Indeed we were, and very fortunately there was pretty minimal plant damage – the trunk having bisected two developing Acers, and coming to rest across our boundary bank and hedge. But sadly not having contemplated this direction of fall as being likely, I hadn’t taken the precautionary step of moving a couple of chairs out of harm’s way. Whilst the flattened one could no doubt be bent back into a normal shape, I feel that it should be left as a reminder that in future, if in doubt, I should get a professional to get the tree on the ground, or in any event, that it’s extremely important that you open your gob in the right place. For those of you unfamiliar with logging jargon, a gob is the small segment taken as an initial cut from the tree trunk on the side you wish it to fall towards. In this case the gob was not quite wide enough, and my saw blade about 1 cm too short to completely sever the trunk when the back cut reached the gob, and this marginal error was at least partly responsible for my nearly disastrous mistake!

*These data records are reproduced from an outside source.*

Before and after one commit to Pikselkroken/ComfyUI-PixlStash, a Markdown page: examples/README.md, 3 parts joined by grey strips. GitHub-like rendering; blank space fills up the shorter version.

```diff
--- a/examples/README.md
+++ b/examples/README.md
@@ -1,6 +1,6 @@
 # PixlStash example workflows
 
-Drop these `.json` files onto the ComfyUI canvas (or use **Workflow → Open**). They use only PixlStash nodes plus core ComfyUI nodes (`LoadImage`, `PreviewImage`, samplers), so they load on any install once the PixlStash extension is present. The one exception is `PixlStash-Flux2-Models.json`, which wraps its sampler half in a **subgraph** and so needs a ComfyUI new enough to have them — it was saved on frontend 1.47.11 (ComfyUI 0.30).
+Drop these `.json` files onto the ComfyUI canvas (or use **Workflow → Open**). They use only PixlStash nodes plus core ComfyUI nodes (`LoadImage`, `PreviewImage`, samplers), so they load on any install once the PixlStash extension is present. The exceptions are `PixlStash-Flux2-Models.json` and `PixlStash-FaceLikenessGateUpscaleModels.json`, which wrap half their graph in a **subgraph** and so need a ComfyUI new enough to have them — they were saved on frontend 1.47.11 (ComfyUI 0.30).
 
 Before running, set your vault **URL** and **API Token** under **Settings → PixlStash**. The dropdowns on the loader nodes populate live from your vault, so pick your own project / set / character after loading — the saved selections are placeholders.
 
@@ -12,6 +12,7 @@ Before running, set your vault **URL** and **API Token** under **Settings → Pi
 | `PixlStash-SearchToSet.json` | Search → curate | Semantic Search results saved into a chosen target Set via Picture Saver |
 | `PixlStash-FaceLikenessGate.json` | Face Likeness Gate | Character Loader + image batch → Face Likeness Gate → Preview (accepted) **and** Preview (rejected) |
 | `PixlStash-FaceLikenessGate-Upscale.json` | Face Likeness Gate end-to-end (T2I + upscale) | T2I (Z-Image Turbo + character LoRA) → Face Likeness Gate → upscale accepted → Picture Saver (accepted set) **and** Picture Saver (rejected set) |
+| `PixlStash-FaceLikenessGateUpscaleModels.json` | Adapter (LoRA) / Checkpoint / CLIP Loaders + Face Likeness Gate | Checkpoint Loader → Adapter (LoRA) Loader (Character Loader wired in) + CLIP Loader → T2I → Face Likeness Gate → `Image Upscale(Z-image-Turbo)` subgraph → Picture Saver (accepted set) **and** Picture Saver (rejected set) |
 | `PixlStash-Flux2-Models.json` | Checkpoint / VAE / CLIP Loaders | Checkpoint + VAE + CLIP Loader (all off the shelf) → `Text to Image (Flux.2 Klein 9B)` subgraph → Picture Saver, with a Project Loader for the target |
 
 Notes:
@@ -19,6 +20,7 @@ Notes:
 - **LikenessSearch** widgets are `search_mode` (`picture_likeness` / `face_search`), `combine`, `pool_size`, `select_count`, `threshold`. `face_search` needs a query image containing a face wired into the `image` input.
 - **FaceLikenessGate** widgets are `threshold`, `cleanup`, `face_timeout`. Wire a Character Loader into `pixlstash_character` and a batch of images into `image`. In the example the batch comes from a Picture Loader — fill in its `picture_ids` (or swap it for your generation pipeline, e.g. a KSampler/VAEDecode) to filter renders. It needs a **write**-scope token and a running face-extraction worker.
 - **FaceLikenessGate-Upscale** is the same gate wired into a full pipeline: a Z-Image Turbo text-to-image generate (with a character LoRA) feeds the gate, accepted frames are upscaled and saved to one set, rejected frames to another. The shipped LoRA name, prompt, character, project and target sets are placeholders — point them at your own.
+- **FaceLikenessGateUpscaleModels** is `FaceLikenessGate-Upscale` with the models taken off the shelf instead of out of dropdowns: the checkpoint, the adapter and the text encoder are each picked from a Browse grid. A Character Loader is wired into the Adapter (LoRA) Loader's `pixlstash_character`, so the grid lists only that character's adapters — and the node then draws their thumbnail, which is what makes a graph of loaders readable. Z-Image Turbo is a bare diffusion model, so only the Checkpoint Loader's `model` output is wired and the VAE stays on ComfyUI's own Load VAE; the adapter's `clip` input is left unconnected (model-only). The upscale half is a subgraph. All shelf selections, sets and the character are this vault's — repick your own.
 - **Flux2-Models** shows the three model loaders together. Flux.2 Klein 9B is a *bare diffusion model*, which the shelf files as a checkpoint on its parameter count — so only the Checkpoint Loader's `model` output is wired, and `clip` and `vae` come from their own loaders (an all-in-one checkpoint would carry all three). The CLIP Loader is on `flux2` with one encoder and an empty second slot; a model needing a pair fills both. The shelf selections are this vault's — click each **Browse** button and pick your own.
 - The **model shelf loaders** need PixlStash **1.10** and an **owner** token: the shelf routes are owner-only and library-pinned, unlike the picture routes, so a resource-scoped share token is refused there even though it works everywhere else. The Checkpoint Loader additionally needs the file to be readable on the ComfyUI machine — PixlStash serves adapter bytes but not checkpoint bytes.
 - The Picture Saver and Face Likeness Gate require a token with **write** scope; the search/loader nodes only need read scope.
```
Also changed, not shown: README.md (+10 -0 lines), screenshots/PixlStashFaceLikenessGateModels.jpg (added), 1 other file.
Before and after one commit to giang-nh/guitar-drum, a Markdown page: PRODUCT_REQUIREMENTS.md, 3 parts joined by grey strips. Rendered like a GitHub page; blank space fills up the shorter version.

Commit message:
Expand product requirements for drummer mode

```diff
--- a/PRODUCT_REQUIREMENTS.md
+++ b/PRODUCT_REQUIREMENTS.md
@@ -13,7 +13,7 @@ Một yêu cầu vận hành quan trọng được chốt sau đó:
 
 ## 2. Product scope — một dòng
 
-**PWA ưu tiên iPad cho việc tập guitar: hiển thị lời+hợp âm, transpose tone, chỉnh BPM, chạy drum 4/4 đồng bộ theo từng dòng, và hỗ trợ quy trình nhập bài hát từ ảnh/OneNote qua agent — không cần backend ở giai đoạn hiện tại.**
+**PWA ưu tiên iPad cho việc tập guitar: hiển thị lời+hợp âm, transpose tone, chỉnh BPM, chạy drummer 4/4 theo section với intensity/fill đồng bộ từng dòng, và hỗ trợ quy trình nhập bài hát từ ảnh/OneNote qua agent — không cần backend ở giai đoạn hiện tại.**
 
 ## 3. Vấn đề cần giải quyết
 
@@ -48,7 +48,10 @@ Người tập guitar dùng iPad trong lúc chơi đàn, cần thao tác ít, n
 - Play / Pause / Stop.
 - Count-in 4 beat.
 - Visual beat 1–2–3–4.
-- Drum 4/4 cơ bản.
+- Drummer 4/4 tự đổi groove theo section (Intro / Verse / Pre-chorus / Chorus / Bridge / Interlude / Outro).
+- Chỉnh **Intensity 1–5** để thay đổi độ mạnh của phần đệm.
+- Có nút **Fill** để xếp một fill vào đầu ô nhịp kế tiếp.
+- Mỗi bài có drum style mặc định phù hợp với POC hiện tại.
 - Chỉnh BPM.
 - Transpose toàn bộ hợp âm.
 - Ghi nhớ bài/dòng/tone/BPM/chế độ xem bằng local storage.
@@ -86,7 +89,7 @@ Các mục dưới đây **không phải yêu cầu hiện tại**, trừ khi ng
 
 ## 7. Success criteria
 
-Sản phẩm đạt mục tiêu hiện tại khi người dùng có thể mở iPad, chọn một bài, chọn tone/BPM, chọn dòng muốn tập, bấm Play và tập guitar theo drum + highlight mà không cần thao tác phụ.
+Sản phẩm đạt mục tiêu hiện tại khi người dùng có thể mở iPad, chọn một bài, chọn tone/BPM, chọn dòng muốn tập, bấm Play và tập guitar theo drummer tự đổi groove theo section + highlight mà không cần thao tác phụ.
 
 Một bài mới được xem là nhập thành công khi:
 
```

40, 30, 12, 12 and 2 is a number sequence which came into my mind this week. The 40 part was the apparent age of these felled trees, judged by ring counting once they were on the ground. Since they were about 60 feet tall this would equate to about 18 inches of annual growth which many types of trees manage with ease in our damp climate. It also ties in with an aerial photo we were once shown by an itinerant salesman who reckoned that he’d inherited a stash of such photos which his father had taken of farms in the area just over 40 years before. The photo showed a vegetable garden where the mature larch copse is now. As the branches were tidied up over the following 3 days, and then quickly incinerated in a resin fuelled inferno, I did reflect on the biomass produced by simply ‘being there’ through thick and thin over this period.
The larger branches and trunks will provide valuable fuel and kindling for quite some time when dried, and the enormous pile of brush was reduced to two whitewash tubs worth of wood ash, which will return to the garden in a simple but effective recycling or rebirth. We currently import very little external nutrient for any of the garden (apart from some dried seaweed) using just leaf mould, rotted wood shavings and wood ash from the wood burning stoves and such bonfires to keep things growing vigorously.
Ten years after the trees must have begun their reach for the sky, I qualified as a veterinary surgeon, and this last weekend we trekked back to Cambridge for a re-union and tour of the now considerably expanded and modernised Vet School. One of the reasons the event had been planned was that a couple of my contemporaries had recently learned of the sad death of one of the year of about 60. This gave them a sense of urgency about the gathering and it was indeed interesting to see what my contemporaries had got up to in the intervening years. As I suspected, surprisingly few were still working in general veterinary practice, with many in academia, research, overseas or retired and pursuing other interests. We continued on from here to visit for the first time my brother’s house on the Suffolk coast and were then amazed to discover today after a phone call with our county N.G.S. organizer, that she knew the exact farmhouse involved and had visited it many times over the years – what a small world!
The final 12, 12 and 2 in the number sequence were the numbers of Small Tortoiseshell, Red Admiral and Comma butterflies that I counted last week in 5 minutes walking round the plantings of Sedum spectabile which we have in various areas of the garden.